Submitted By NC3362
Words: 740
Pages: 3

Industrial separation of air
The mixture of air is found in the atmosphere of the earth and when dry, it is relatively uniform in composition, consisting of only four gases, whereas air that is more ambient contains a number of other gases. The process used to separate air in industries is known as cryogenic distillation, or fractional distillation. This process is can be very simple (depending on the number of products being separated) and involves separating each element one at a time using their boiling points. Once the air is separated into its components, many elements are produced. These include nitrogen, oxygen, argon, krypton, hydrogen, helium, carbon dioxide, xenon and neon.

Process: Cryogenic distillation consists of two phases (gas and liquid) and is usually used in medium to large scale plants to produce elements such as nitrogen, oxygen and argon as gases and/or liquid products. This process is the preferred method for generating high purity oxygen and nitrogen and is common amongst many plants. The process begins by compressing the air to somewhere between 5 to 8 bars. The compressed air is then cooled and the majority of the water vapour in the incoming air is condensed and removed, as the air passes through several coolers, including an aftercooler. Next, the components of air must be removed. First, the carbon dioxide and water are removed through the use of a molecular sieve. The molecules of these elements are absorbed onto the surface of the sieve and then contained in vessels.

The next step involves heat transfer against product and waste gas streams to bring the air to cryogenic temperatures, which is approximately -185ºC. The cooling of the air is done in aluminium heat exchangers, which allows exchange of heat between the incoming cool air and the waste gas streams exiting the separation process. This minimises the amount of refrigeration that is required by the plant, thus saving energy. Next, the air undergoes fractional distillation in order to separate it into the desired components. Oxygen (bp: -183ºC) and nitrogen (bp: -195.8ºC) are removed using two distillation columns in series.
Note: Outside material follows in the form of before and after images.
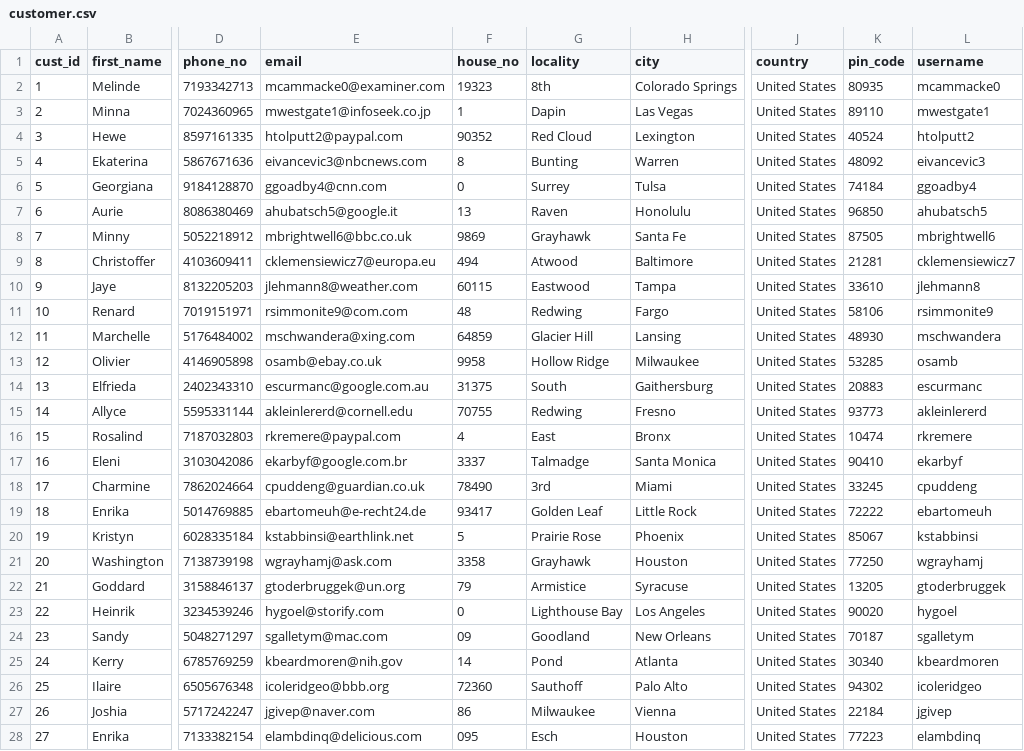
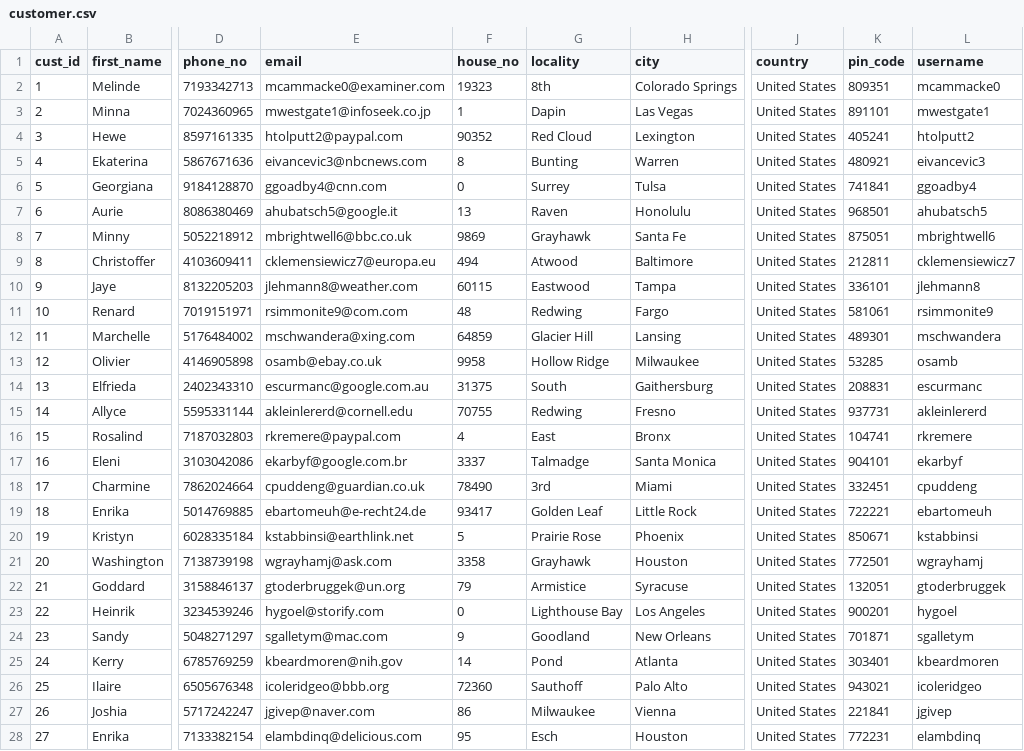
Before and after one commit to g-nerix/CSE202-Online-Retail-Store, a CSV file: data_population/CSV/customer.csv, drawn as a sheet; only a part is shown, gaps mark what is left out; the diff covers the shown part only; the diff names each change by its address in the sheet, - before the commit and + after, or states it on an @@ line.

Commit message:
updated customer.csv

```diff
--- a/data_population/CSV/customer.csv
+++ b/data_population/CSV/customer.csv
-K2 (pin_code): 80935
+K2 (pin_code): 809351
-K3 (pin_code): 89110
+K3 (pin_code): 891101
-K4 (pin_code): 40524
+K4 (pin_code): 405241
-K5 (pin_code): 48092
+K5 (pin_code): 480921
-K6 (pin_code): 74184
+K6 (pin_code): 741841
-K7 (pin_code): 96850
+K7 (pin_code): 968501
-K8 (pin_code): 87505
+K8 (pin_code): 875051
-K9 (pin_code): 21281
+K9 (pin_code): 212811
-K10 (pin_code): 33610
+K10 (pin_code): 336101
-K11 (pin_code): 58106
+K11 (pin_code): 581061
-K12 (pin_code): 48930
+K12 (pin_code): 489301
-K14 (pin_code): 20883
+K14 (pin_code): 208831
-K15 (pin_code): 93773
+K15 (pin_code): 937731
-K16 (pin_code): 10474
+K16 (pin_code): 104741
-K17 (pin_code): 90410
+K17 (pin_code): 904101
-K18 (pin_code): 33245
+K18 (pin_code): 332451
-K19 (pin_code): 72222
+K19 (pin_code): 722221
-K20 (pin_code): 85067
+K20 (pin_code): 850671
-K21 (pin_code): 77250
+K21 (pin_code): 772501
-K22 (pin_code): 13205
+K22 (pin_code): 132051
-K23 (pin_code): 90020
+K23 (pin_code): 900201
-F24 (house_no): 09
+F24 (house_no): 9
-K24 (pin_code): 70187
+K24 (pin_code): 701871
-K25 (pin_code): 30340
+K25 (pin_code): 303401
-K26 (pin_code): 94302
+K26 (pin_code): 943021
-K27 (pin_code): 22184
+K27 (pin_code): 221841
-F28 (house_no): 095
+F28 (house_no): 95
-K28 (pin_code): 77223
+K28 (pin_code): 772231
```
Also changed, not shown: 23 edited cells elsewhere in this file.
The varying pressures inside these columns ensure that nitrogen leaves the top of each column and oxygen leaves the bottom. However, because argon (bp: 185.8ºC) has a similar boiling point to oxygen, it will most likely stay with it, and therefore needs to be removed. Its removal occurs in the low pressure distillation column where the argon concentration level is at its highest. The removed argon is then processed through a third column made especially for it. The argon is then vented, processed further or collected as a liquid. As indicated via the process, the separation of air is based primarily on temperature difference and different boiling points of each of the elements. This is a key factor in the separation…